Right now, a clock that will tell time for the next ten millenia is being built into the Sierra Diablo Mountains in Western Texas. But why build a clock so monumental in scale? Because we can.
The idea for a 10,000 year clock is now a classic. Computer scientist Danny Hillis dreamt it up back in 1989 and presented it in 1995. In fact, a working one was built by Hillis and friends' Long Now Foundation back in 1999. It continues to keep time in its home at the Science Museum of London. However, this project is considerably more ambitious. The architectural feat that the Long Now Foundation is now undertaking is to carve a 200-foot-tall clock into a mountain. The clock will tick every year and chime every thousand years.
The project has already attracted big names, including Wired editor Kevin Kelly and Amazon founder Jeff Bezos, and is well under way, with its many parts being machined in Seattle and California. As Kelly writes:

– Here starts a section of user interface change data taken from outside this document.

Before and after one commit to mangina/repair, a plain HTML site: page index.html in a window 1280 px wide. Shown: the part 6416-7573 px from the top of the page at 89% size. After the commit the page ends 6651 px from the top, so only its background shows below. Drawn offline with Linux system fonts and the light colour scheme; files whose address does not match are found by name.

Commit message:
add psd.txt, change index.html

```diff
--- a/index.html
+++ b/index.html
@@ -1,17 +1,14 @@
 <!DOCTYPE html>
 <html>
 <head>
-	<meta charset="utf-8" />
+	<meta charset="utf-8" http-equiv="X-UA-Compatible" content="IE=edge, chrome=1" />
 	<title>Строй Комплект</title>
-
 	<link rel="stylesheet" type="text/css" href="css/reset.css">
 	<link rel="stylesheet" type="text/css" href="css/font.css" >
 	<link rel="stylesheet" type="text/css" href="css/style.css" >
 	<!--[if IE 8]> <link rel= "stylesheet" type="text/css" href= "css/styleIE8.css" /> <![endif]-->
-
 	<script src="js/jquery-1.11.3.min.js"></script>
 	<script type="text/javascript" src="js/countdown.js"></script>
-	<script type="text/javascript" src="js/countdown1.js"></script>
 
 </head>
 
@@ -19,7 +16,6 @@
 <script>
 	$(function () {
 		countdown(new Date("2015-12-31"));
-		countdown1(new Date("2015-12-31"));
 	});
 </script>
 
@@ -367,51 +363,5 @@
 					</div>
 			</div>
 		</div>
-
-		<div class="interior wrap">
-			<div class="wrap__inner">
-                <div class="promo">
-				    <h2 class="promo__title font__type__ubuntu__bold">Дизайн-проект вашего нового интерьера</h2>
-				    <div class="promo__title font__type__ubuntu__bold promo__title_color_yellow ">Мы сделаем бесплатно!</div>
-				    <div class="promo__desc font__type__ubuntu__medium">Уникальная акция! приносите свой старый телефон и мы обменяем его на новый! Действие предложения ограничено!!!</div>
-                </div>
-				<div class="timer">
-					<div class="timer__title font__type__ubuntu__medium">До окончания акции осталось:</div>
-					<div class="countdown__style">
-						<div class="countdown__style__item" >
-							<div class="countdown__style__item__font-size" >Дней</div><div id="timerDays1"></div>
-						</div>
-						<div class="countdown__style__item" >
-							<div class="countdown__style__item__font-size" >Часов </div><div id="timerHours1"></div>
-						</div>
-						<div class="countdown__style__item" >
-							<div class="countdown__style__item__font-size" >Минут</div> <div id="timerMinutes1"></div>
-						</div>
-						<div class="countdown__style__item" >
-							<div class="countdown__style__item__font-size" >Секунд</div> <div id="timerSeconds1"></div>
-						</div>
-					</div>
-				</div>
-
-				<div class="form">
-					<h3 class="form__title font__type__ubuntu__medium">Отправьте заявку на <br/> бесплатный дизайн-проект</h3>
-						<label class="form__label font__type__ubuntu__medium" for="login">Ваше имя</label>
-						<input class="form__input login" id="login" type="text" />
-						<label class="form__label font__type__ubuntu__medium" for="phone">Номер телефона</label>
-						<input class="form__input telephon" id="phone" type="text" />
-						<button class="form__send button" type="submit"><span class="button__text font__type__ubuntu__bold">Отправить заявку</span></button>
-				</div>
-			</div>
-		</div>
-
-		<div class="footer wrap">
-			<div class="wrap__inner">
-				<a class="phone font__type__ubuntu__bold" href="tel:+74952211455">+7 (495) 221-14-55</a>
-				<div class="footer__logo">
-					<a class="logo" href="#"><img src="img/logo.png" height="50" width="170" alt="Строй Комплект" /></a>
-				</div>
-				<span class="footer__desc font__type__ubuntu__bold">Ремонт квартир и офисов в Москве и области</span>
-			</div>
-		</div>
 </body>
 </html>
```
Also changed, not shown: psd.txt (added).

Ten thousand years is about the age of civilization, so a 10K-year Clock would measure out a future of civilization equal to its past. That assumes we are in the middle of whatever journey we are on – an implicit statement of optimism.